ABOUT THIS EXERCISE -
Which lines of the records contain the word "text"? Show each of them.

(User interface change data)

-------------------------

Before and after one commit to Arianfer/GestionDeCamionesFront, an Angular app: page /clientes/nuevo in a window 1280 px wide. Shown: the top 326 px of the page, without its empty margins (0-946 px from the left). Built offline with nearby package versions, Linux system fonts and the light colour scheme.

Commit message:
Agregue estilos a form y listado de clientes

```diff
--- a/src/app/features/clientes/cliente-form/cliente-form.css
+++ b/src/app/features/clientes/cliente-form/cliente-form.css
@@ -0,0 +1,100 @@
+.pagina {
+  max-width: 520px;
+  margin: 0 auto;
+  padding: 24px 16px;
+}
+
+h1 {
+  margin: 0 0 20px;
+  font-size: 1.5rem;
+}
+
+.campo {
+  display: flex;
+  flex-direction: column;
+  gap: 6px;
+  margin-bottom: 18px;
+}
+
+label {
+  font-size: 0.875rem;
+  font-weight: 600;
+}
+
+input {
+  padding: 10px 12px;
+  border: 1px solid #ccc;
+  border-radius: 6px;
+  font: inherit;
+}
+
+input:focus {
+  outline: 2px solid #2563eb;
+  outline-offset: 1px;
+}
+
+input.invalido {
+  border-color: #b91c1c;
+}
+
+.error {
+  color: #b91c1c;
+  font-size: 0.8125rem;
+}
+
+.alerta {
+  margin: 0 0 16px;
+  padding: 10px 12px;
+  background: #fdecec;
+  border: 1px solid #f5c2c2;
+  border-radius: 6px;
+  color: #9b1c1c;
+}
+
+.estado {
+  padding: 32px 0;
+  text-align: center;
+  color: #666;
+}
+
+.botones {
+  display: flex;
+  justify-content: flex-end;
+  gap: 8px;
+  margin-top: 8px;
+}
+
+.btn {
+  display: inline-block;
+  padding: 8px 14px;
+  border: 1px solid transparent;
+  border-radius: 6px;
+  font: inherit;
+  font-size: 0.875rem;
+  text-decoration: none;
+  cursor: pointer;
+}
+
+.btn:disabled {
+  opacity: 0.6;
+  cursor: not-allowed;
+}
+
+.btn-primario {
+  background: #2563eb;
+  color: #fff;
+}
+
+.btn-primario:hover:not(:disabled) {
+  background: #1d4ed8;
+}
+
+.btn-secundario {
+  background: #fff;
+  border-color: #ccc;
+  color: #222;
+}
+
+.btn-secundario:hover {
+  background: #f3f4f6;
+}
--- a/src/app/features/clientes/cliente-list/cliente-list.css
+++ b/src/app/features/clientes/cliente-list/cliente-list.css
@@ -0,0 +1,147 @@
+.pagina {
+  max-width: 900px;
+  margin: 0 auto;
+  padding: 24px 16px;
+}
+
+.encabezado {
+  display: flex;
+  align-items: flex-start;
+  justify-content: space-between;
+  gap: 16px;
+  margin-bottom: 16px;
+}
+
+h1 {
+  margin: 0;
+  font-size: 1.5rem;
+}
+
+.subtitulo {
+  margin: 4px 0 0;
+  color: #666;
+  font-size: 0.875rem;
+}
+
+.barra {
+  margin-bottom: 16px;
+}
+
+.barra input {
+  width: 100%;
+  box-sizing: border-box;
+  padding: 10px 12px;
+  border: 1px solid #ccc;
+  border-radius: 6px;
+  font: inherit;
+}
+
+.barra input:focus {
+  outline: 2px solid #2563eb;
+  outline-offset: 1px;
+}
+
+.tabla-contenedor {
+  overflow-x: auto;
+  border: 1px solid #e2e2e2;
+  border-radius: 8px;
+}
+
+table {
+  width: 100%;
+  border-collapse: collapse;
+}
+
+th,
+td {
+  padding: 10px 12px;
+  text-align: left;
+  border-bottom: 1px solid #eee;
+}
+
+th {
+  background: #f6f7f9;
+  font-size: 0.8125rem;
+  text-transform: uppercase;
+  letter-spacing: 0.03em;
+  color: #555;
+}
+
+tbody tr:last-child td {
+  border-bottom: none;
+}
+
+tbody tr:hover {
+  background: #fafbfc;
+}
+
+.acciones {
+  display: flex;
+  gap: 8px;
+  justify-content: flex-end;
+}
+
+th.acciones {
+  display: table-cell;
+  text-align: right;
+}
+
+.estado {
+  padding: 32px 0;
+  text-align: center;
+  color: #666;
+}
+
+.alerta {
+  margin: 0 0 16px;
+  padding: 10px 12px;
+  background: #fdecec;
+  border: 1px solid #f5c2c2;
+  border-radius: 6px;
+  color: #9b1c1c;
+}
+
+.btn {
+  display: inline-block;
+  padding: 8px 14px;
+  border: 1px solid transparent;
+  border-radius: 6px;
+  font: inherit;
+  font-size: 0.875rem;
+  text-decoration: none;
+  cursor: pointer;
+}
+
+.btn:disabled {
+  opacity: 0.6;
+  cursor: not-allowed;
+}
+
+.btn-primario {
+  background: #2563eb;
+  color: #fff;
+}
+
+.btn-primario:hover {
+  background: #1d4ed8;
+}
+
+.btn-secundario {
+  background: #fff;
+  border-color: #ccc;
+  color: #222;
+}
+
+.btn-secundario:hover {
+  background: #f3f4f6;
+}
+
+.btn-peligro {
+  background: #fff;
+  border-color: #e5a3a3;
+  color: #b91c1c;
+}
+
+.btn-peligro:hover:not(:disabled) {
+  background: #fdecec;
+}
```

-------------------------

SOLUTION -
+  text-align: center;
+  text-decoration: none;
+  text-align: left;
+  text-transform: uppercase;
+  text-align: right;
+  text-align: center;
+  text-decoration: none;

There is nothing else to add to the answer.